A man with small eyes and a ginger moustache came and spoke to me when I was thinking of something else.

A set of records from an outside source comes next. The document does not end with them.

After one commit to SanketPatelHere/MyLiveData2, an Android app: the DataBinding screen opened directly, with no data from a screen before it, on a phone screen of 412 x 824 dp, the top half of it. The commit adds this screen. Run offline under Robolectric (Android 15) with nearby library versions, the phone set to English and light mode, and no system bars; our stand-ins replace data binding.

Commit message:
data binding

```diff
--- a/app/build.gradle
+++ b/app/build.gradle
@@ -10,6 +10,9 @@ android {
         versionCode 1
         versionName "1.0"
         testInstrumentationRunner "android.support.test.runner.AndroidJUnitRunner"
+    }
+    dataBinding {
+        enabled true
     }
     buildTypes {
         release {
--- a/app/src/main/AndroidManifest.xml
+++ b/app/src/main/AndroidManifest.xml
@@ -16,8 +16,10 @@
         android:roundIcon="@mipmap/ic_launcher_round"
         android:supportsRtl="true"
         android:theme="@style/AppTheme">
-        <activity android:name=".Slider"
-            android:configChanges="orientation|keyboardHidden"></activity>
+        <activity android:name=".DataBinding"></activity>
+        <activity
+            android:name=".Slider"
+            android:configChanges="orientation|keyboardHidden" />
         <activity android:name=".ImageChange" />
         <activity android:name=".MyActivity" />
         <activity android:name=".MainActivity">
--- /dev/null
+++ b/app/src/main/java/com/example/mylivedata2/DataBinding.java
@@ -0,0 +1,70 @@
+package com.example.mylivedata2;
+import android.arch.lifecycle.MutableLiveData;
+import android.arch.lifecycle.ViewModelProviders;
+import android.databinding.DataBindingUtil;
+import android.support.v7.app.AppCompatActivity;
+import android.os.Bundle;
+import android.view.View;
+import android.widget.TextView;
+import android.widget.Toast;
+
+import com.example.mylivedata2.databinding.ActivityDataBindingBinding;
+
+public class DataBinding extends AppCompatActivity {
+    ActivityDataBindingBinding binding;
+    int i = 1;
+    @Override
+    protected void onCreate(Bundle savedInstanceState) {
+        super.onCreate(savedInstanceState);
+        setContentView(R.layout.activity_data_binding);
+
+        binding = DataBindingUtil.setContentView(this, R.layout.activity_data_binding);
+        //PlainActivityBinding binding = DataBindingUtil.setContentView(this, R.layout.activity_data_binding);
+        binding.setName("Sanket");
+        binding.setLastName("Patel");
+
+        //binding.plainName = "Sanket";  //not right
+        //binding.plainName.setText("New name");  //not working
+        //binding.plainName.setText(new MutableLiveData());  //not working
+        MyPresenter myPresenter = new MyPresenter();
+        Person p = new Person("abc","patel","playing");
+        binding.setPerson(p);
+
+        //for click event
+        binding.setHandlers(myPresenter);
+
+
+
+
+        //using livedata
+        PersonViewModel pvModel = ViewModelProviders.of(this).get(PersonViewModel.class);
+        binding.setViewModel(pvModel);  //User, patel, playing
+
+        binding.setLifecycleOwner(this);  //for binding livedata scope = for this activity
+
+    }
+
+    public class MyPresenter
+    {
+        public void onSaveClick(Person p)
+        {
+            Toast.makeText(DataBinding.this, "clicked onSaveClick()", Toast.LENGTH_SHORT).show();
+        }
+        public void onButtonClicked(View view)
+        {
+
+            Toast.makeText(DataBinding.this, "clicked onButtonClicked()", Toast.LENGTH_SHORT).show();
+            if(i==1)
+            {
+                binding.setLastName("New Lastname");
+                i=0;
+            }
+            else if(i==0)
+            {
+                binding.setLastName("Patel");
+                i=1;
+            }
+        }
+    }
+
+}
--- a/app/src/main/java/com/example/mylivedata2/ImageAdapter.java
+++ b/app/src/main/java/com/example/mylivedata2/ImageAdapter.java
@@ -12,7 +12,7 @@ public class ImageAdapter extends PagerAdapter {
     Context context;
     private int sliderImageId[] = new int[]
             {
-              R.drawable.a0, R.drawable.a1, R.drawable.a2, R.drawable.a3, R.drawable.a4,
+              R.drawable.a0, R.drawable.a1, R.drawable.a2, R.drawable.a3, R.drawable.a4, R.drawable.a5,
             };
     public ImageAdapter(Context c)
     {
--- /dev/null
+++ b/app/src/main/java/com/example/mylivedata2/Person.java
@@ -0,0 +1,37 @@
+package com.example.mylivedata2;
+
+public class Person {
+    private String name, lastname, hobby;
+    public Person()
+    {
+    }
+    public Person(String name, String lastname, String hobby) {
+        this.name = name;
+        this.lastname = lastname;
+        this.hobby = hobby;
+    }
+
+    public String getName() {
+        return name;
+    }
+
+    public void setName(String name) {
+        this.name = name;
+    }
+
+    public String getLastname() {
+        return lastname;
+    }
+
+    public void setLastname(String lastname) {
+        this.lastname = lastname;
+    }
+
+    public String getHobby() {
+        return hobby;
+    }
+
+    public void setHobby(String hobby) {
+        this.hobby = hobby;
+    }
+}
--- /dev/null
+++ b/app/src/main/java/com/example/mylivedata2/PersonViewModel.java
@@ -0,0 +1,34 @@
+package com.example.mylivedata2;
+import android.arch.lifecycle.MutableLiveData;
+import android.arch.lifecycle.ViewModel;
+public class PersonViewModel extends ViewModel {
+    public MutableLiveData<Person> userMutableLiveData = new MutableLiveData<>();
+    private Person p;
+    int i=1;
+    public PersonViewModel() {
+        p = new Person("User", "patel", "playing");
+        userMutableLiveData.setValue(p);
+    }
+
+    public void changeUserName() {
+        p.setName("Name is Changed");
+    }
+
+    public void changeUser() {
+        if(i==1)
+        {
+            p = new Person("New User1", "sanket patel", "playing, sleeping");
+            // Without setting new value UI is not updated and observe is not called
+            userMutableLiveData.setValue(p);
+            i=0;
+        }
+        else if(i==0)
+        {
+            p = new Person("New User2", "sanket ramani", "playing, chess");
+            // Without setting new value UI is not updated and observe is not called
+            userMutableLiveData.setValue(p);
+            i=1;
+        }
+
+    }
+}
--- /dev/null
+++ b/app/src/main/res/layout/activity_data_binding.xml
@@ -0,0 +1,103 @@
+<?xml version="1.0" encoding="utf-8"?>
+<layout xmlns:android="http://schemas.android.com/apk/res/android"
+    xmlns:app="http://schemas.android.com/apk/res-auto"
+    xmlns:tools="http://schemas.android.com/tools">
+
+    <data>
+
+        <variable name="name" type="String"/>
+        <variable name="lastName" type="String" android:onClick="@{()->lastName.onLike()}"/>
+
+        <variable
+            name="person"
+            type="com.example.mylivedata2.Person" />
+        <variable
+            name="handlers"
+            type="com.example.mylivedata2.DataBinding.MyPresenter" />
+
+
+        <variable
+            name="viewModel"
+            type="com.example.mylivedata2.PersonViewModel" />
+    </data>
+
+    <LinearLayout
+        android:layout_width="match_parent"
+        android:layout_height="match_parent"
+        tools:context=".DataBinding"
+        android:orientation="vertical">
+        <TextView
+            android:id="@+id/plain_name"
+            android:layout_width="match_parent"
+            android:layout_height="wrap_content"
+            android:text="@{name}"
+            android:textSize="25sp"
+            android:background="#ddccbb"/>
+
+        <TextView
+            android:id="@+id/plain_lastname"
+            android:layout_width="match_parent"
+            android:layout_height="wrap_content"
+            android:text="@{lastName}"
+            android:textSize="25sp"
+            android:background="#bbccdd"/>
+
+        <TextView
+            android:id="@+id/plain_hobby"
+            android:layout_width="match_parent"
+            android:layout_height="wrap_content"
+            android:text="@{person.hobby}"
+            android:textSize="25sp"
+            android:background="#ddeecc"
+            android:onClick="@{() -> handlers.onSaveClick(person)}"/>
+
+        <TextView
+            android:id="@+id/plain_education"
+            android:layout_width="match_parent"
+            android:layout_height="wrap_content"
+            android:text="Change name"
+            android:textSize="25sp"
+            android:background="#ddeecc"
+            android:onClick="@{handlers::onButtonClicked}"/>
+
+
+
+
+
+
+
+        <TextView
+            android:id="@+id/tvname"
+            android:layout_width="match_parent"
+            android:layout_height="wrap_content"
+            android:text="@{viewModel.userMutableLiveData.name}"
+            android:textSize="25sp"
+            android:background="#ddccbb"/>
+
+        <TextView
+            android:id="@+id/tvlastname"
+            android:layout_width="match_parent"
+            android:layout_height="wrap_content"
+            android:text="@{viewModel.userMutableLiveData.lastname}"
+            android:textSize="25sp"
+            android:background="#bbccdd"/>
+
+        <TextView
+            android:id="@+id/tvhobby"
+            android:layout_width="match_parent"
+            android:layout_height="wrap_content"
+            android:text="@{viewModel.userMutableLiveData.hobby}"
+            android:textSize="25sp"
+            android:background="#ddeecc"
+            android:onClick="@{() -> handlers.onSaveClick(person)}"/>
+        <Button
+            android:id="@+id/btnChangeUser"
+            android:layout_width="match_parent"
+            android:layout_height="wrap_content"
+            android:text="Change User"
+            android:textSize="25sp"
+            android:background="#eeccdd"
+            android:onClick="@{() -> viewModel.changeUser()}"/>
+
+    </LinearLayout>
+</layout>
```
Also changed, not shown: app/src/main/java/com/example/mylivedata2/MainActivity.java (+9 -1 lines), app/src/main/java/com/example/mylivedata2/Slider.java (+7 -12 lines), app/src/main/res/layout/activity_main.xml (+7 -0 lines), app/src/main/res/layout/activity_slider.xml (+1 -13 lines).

I have thought about the first line of Barbara Comyns’ novel The Vet’s Daughter since 1993. I was in graduate school and my wonderful professor, the writer Mary Elsie Robertson, suggested I read Comyns. I did and I have been forever grateful for the recommendation. Comyns is that variety of obscure writer who is a secret literary password. To love her is to enter into a speakeasy filled with levitating teenagers, floods, plague, and the occasional monkey. She authored eleven novels between 1947 and 1989 before her death in 1992, with notably captivating titles, such as Who Was Changed and Who Was Dead and Our Spoons Came From Woolworths. When, in the late Fifties, her original publisher—Heinemann—sent her odd fairy tale of a novel, The Vet’s Daughter, to Graham Greene for a blurb, he responded, “Please, send me no more lady novelists.” I’m not sure precisely which part of The Vet’s Daughter Graham objected to, which part he found too lady-ish—its concern with things domestic? Its girl protagonist? In any case, I’m happy to report, he came around because there’s his effusive blurb on the most recent effort to save it from obscurity, the beautiful edition put out by The New York Review of Books with a foreword by Kathryn Davis and a painting by Louise Bourgeois on the cover that, at first, you might mistake for lovely red stockings hanging on a clothesline but, look closer, those aren’t lovely red stockings, that’s bloody sinew and bone. (The painting’s title is Untitled (Legs and Bones).)